While truck wraps are generally less expensive than paint jobs, they do require an investment on your part. That being the case, you want to make sure you get the best price for the most skillful installation and the most durable wrap available. There are several steps you can take to save money and still get quality the next time you decide to wrap your truck.
Important price points include the installers you choose, the design (if any) you want, and the wrap material itself.
Know what you want
This first step is an easy one to miss, but before you can begin to research prices, you need to decide exactly what you want. Factor in your truck’s make and model, as well as what you want from the wrap. Do you want:
- a printed wrap that will advertise your company
- a simple color change wrap
- a high-end luxury wrap like carbon fiber or chrome
Just as you would visit more than one car dealership to make sure you get the best price on a new car, you should check out more than one installation company before signing up for your next wrap. Once you’ve settled on what you want, you can begin to contact wrap installers in your area for custom estimates tailored to your particular vehicle and exact specifications, rather than basing your decision on the generalized flat rates many companies feature on their websites. While gathering information, take extremely low estimates with a grain of salt—you don’t want to save money simply because the installer uses low-quality materials.

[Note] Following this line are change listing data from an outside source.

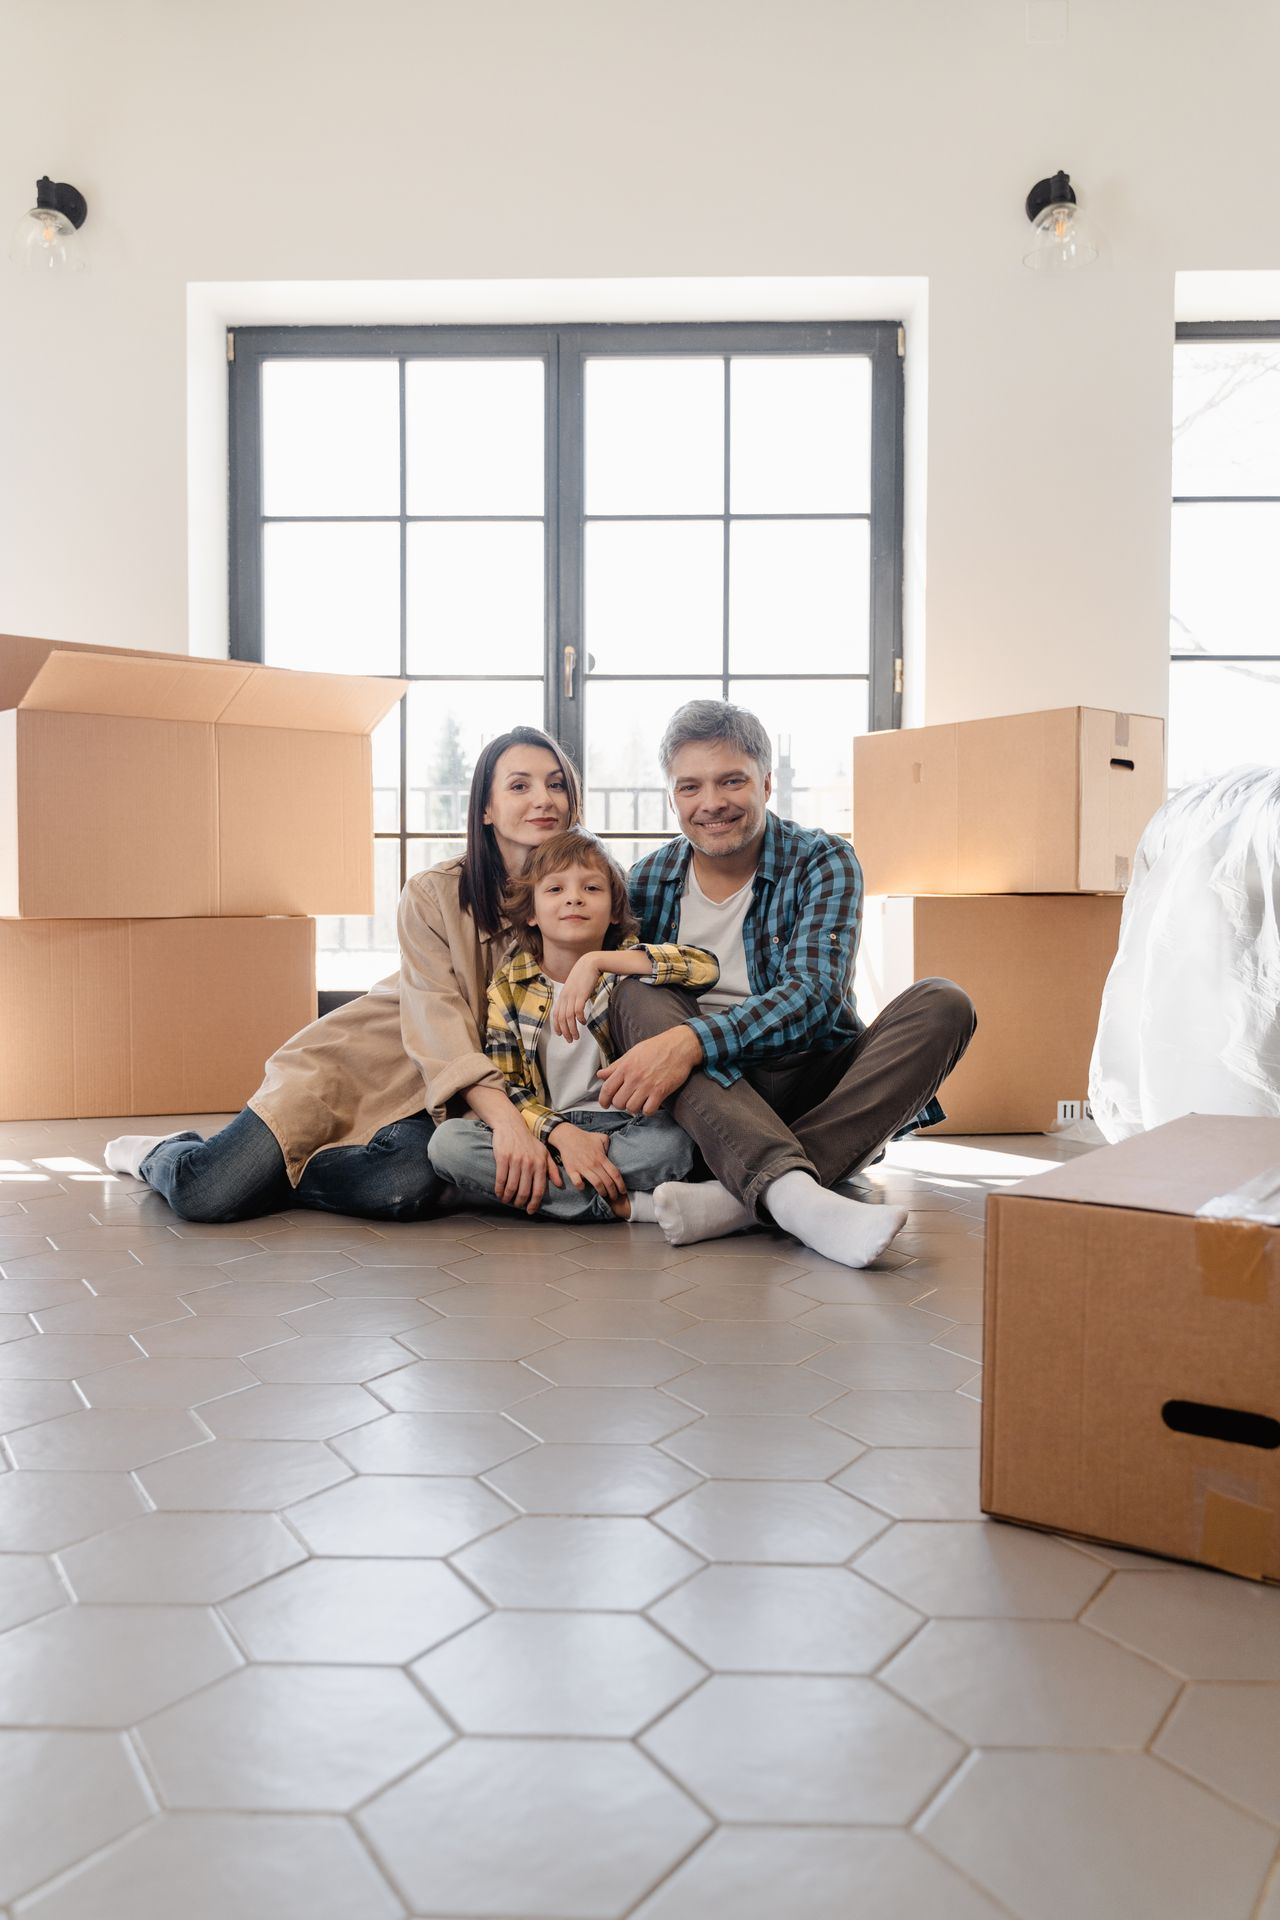
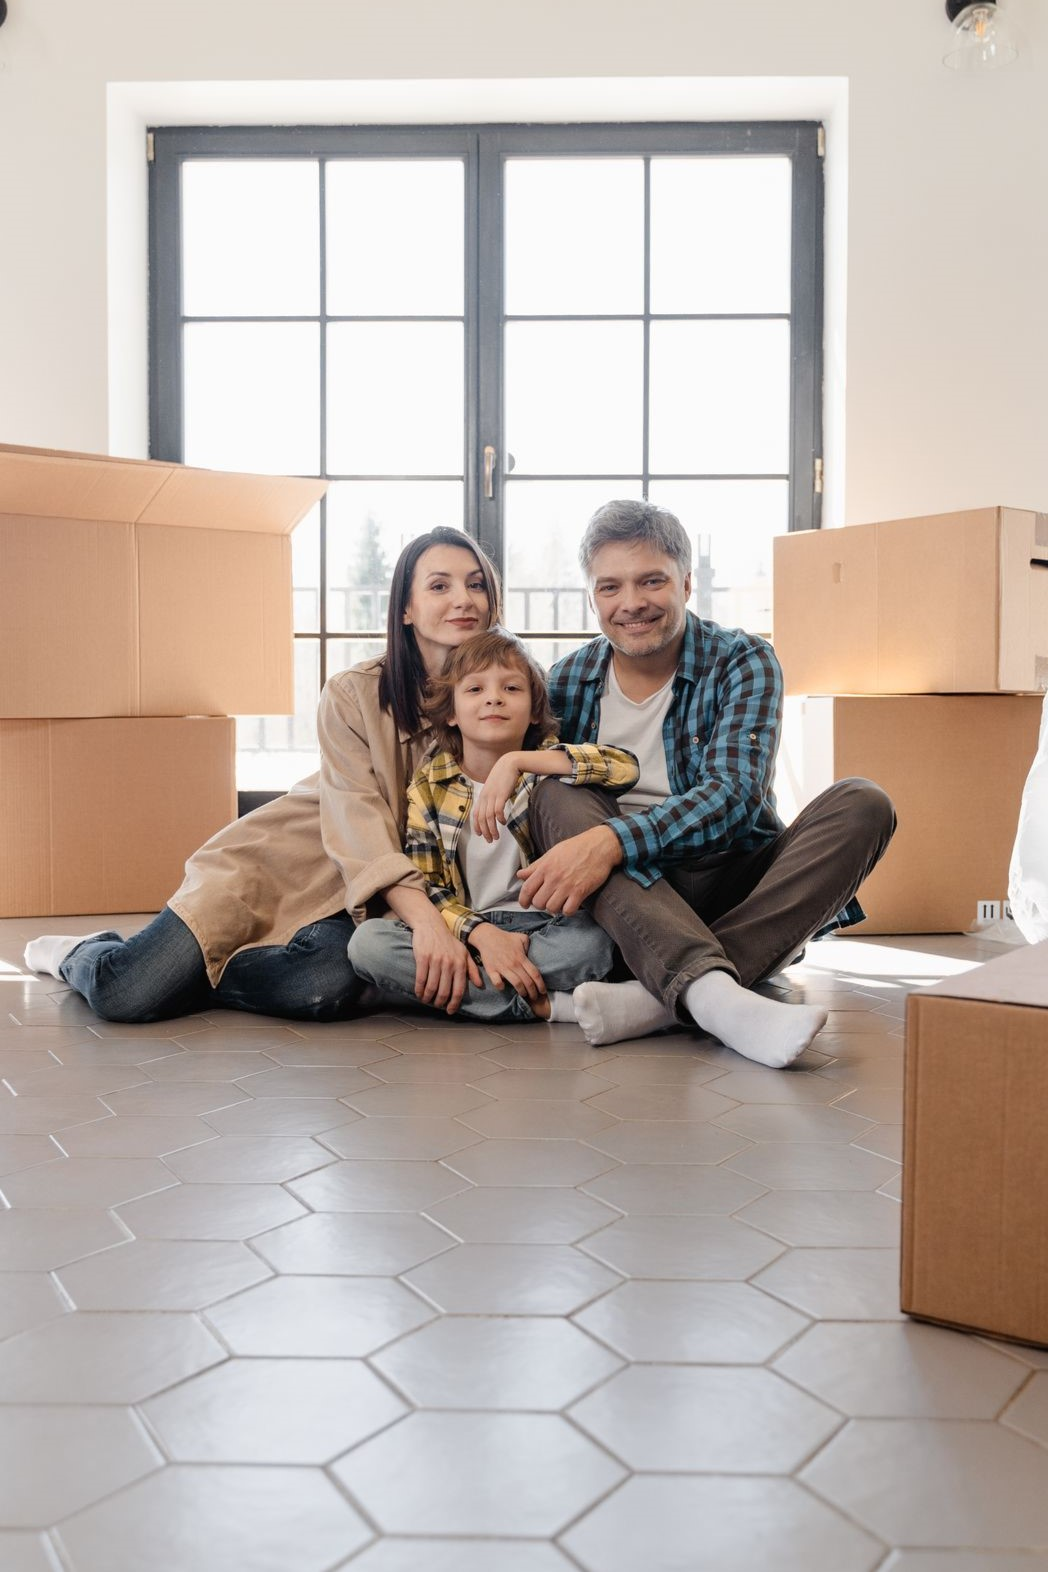
v2/9-04:38

diff --git a/components/Header/Header.js b/components/Header/Header.js
@@ -86,10 +86,10 @@ export function Header() {
         >
           <X className="h-8 w-8" />
         </button>
-        <ul className="w-full px-8 text-center flex flex-col items-center justify-center h-full">
-          <li className="w-full mb-4 flex justify-center">
+        <ul className="w-full px-8 text-left flex flex-col justify-center h-full">
+          <li className="w-full mb-4 flex justify-start">
             <Link href="/" className="block py-3 transition-colors" onClick={closeMenu}>
-              <Image src="/assets/logo1.png" width={220} height={70} alt="Inicio" className="mx-auto" />
+              <Image src="/assets/logo1.png" width={180} height={60} alt="Inicio" className="brightness-0 invert" />
             </Link>
           </li>
           <li className="w-full mt-6 mb-4">

diff --git a/components/Servicios/Servicios.js b/components/Servicios/Servicios.js
@@ -39,14 +39,14 @@ const ServiceItem = ({ service, index }) => {
                 return;
             }
 
-            // On mobile, trigger when the item crosses the vertical center of the screen
+            // On mobile, trigger when the item crosses the exact vertical center of the screen
             observer = new IntersectionObserver(
                 ([entry]) => {
                     setIsActive(entry.isIntersecting);
                 },
                 {
                     root: null,
-                    rootMargin: "-45% 0px -45% 0px",
+                    rootMargin: "-50% 0px -49% 0px", // 1% slice precisely at the center
                     threshold: 0
                 }
             );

Have a plan. Follow it
Save even more money by creating a design plan before you visit your wrap installer of choice. If you walk through the door with no clear design in mind, the company will be more than happy to create one for you, but graphic design services don’t come cheap. That’s especially true when you add the hours you’ll pay for as you go over the designer’s suggestions and the additional time they’ll put in to make changes. It’s far less expensive if you go in—and stick with—a design plan of your own.
Choose your material
The wrap material you choose can have a serious impact on how much you pay. Weigh the pros and cons of each material, such as:
- The manufacturer. 3M and Avery are the most popular producers, because their wraps are durable and easy to install. (Cutting down on installation time could be another cost-saver.)
- Wrap grades and finishes. The vinyl used for a simple color change wrap will run you much less than a luxury carbon fiber wrap. (Plus, carbon fiber wrap installation is much more complex and time consuming.)
- Cast vinyl verses calendared vinyl. Cast vinyl—a higher-grade material that can be easily repositioned and/or removed—is more expensive than thicker calendared vinyl. Then again, cast vinyl is much more durable and designed to withstand the elements.
- Cheaper materials. You can decide to go cheaper, but you’ll wind up paying a lot more in the long run, because cheaper materials last months, rather than years.
Cut back on coverage
Obviously, wrapping parts of a your truck will be much less expensive than wrapping the whole vehicle. Even a half-wrap—on door panels, hood, and spoilers, for example—can provide effective advertising or deliver that one-of-a-kind customization you’re after.